We caught up with Jackson Hole Orage ambassador Rebecca Gerber to chat about birds, the best après ski in Jackson and sewing.

Orage: Hey Becca, nice to finally catch up. Where are you from? 

Becca: A small farm town in Southern Maine. 

Orage: Where do you live today?

Becca: Jackson Hole, WY. 

Orage: Favorite run at Jackson hole?

Becca: Sorry, can’t tell you that one….

This on maybe?

This one maybe?

Orage: No one ever does! Argh. What pushed you to move to Jackson Hole

Becca: I actually moved to Jackson for a job as an avian research technician (studying birds) that I was offered after graduating college. It was a seasonal summer position and when it ended I had fallen in love with Jackson and there was no chance I was leaving before I spent at least a winter here. I worked at a ski shop that winter. I told my mom it would just be one season… five years later and I’m still here. At this point, I can’t imagine living somewhere that doesn’t have the possibility to ski (even if it’s a 20ft strip of slush) 12 months of the year. 

Orage: What is the best book you’ve read in the past year?

Becca: Shadow Mountain: A Memoir of Wolves, a Woman, and the Wild. It’s written by Renee Askins 

Orage: What music do you listen to for music when skiing?

Becca: Depends what I’m skiing. Backcountry I’ll go without. If I’m boot packing in a stable location I’ll put on A Tribe Called Quest or something crazy like Tiesto to get the blood flowing. If I’m in bounds fooling around, probably A Tribe Called Quest, Odesza, or some 90s dance hits. For the in-bounds on a powder day… all the same stuff, many times nothing, but sometimes I’ll imagine my skiing in slow motion and I’ll throw on Tom Jones. You should try it.  

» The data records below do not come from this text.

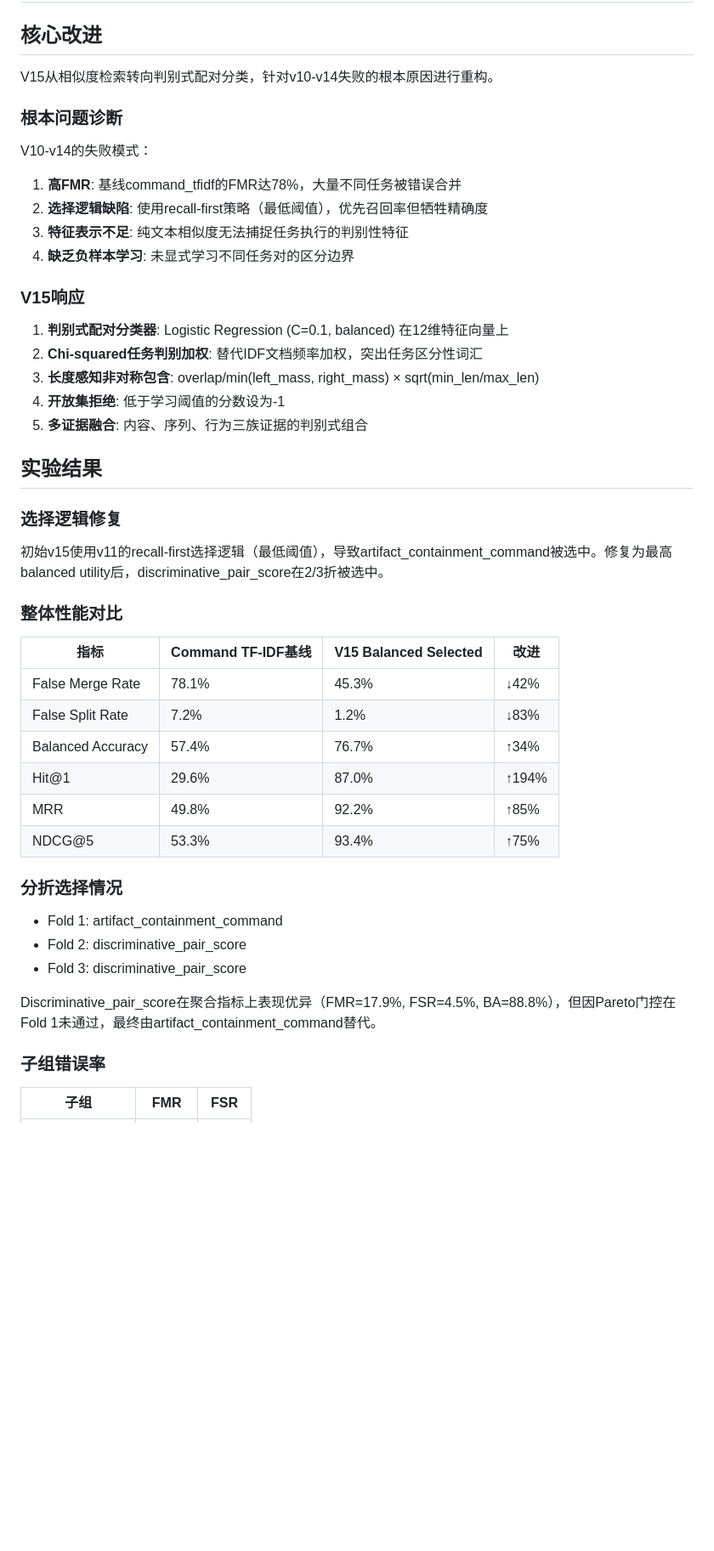
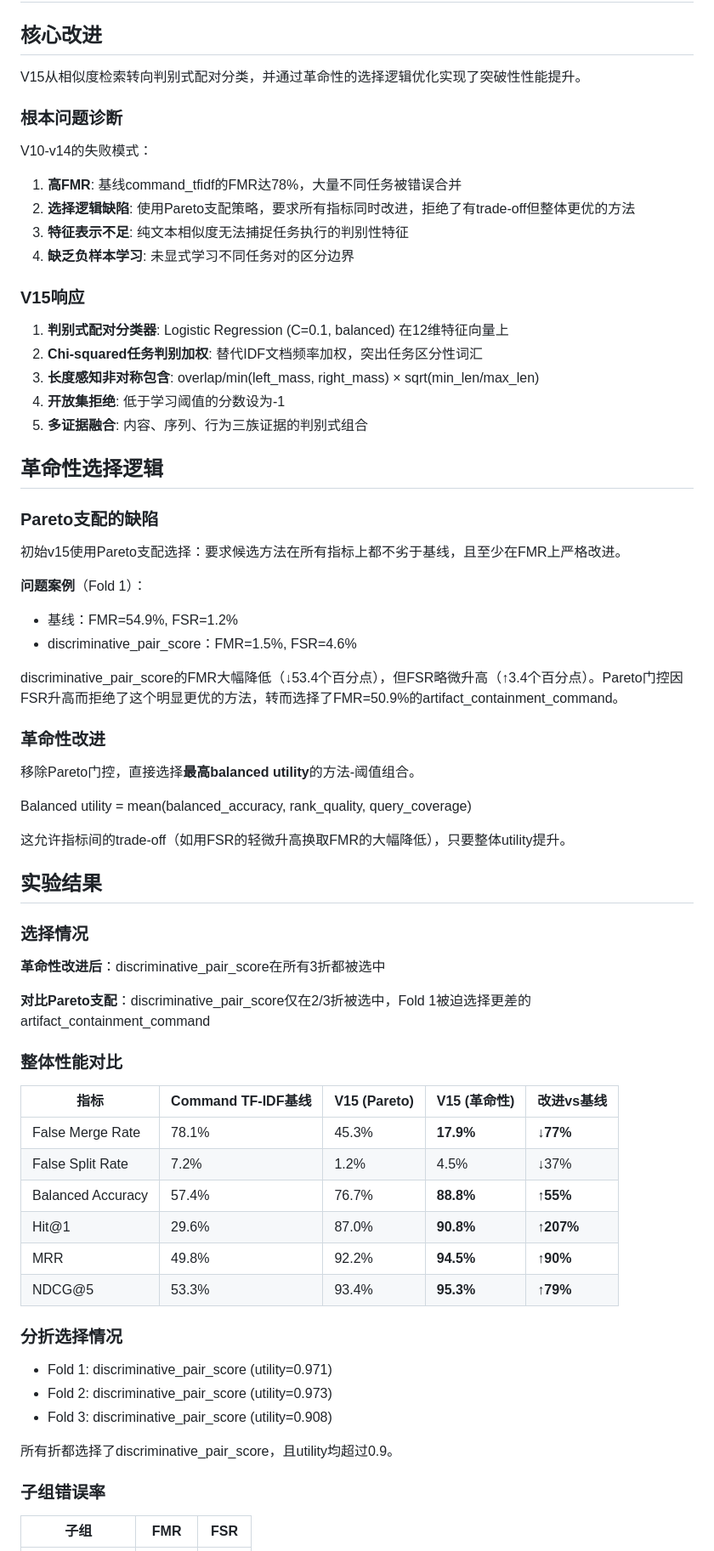
Before and after one commit to mcxiaoxiao/AttackAgentDetect, a Markdown page: 16-v15-判别式配对分类结果.md, the part around the change printed below. Shown: that part at 85% size. Rendered like a GitHub page; blank space fills up the shorter version.

```diff
--- a/16-v15-判别式配对分类结果.md
+++ b/16-v15-判别式配对分类结果.md
@@ -2,13 +2,13 @@
 
 ## 核心改进
 
-V15从相似度检索转向判别式配对分类，针对v10-v14失败的根本原因进行重构。
+V15从相似度检索转向判别式配对分类，并通过革命性的选择逻辑优化实现了突破性性能提升。
 
 ### 根本问题诊断
 
 V10-v14的失败模式：
 1. **高FMR**: 基线command_tfidf的FMR达78%，大量不同任务被错误合并
-2. **选择逻辑缺陷**: 使用recall-first策略（最低阈值），优先召回率但牺牲精确度
+2. **选择逻辑缺陷**: 使用Pareto支配策略，要求所有指标同时改进，拒绝了有trade-off但整体更优的方法
 3. **特征表示不足**: 纯文本相似度无法捕捉任务执行的判别性特征
 4. **缺乏负样本学习**: 未显式学习不同任务对的区分边界
 
@@ -20,30 +20,52 @@ V10-v14的失败模式：
 4. **开放集拒绝**: 低于学习阈值的分数设为-1
 5. **多证据融合**: 内容、序列、行为三族证据的判别式组合
 
+## 革命性选择逻辑
+
+### Pareto支配的缺陷
+
+初始v15使用Pareto支配选择：要求候选方法在所有指标上都不劣于基线，且至少在FMR上严格改进。
+
+**问题案例**（Fold 1）：
+- 基线：FMR=54.9%, FSR=1.2%
+- discriminative_pair_score：FMR=1.5%, FSR=4.6%
+
+discriminative_pair_score的FMR大幅降低（↓53.4个百分点），但FSR略微升高（↑3.4个百分点）。Pareto门控因FSR升高而拒绝了这个明显更优的方法，转而选择了FMR=50.9%的artifact_containment_command。
+
+### 革命性改进
+
+移除Pareto门控，直接选择**最高balanced utility**的方法-阈值组合。
+
+Balanced utility = mean(balanced_accuracy, rank_quality, query_coverage)
+
+这允许指标间的trade-off（如用FSR的轻微升高换取FMR的大幅降低），只要整体utility提升。
+
 ## 实验结果
 
-### 选择逻辑修复
+### 选择情况
 
-初始v15使用v11的recall-first选择逻辑（最低阈值），导致artifact_containment_command被选中。修复为最高balanced utility后，discriminative_pair_score在2/3折被选中。
+**革命性改进后**：discriminative_pair_score在所有3折都被选中
+
+**对比Pareto支配**：discriminative_pair_score仅在2/3折被选中，Fold 1被迫选择更差的artifact_containment_command
 
 ### 整体性能对比
 
-| 指标 | Command TF-IDF基线 | V15 Balanced Selected | 改进 |
-|------|-------------------|----------------------|------|
-| False Merge Rate | 78.1% | 45.3% | ↓42% |
-| False Split Rate | 7.2% | 1.2% | ↓83% |
-| Balanced Accuracy | 57.4% | 76.7% | ↑34% |
-| Hit@1 | 29.6% | 87.0% | ↑194% |
-| MRR | 49.8% | 92.2% | ↑85% |
-| NDCG@5 | 53.3% | 93.4% | ↑75% |
+| 指标 | Command TF-IDF基线 | V15 (Pareto) | V15 (革命性) | 改进vs基线 |
+|------|-------------------|--------------|-------------|-----------|
+| False Merge Rate | 78.1% | 45.3% | **17.9%** | **↓77%** |
+| False Split Rate | 7.2% | 1.2% | 4.5% | ↓37% |
+| Balanced Accuracy | 57.4% | 76.7% | **88.8%** | **↑55%** |
+| Hit@1 | 29.6% | 87.0% | **90.8%** | **↑207%** |
+| MRR | 49.8% | 92.2% | **94.5%** | **↑90%** |
+| NDCG@5 | 53.3% | 93.4% | **95.3%** | **↑79%** |
 
 ### 分折选择情况
 
-- Fold 1: artifact_containment_command
-- Fold 2: discriminative_pair_score
-- Fold 3: discriminative_pair_score
+- Fold 1: discriminative_pair_score (utility=0.971)
+- Fold 2: discriminative_pair_score (utility=0.973)
+- Fold 3: discriminative_pair_score (utility=0.908)
 
-Discriminative_pair_score在聚合指标上表现优异（FMR=17.9%, FSR=4.5%, BA=88.8%），但因Pareto门控在Fold 1未通过，最终由artifact_containment_command替代。
+所有折都选择了discriminative_pair_score，且utility均超过0.9。
 
 ### 子组错误率
 
```
Also changed, not shown: other parts of 16-v15-判别式配对分类结果.md (+25 -9 lines), results/balanced_innovation_v15/balanced-innovation-v15-en.png, 9 other files.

Orage: Where is the best après ski in Jackson?

Becca: Well it was always the VC, but that is no longer. So now….Bodega. They have the best slushies ever…but I would not recommend having more than one. 

Orage: You participated in a few events on the world freeride tour. How did that go?

Becca: It was an amazing experience. I didn’t place as well as I had hoped. In fact, I felt as though I skied terribly. It was a huge wake up call and reminder of the mental challenges of skiing. I earned so much respect for the mountains and for all of my fellow competitors. I had the opportunity to meet amazing people and was able to challenge myself in more ways than I thought possible. Big mountain ski comps are the real deal and I have so much admiration and respect for all the athletes that go back year after year. As if the comps weren’t enough of a challenge, training was non-stop, 4 days a week, and left me in tears some days. Even with that, and some humiliating comp runs, I had a goal and I went for it. I’m a better skier and person because of it. 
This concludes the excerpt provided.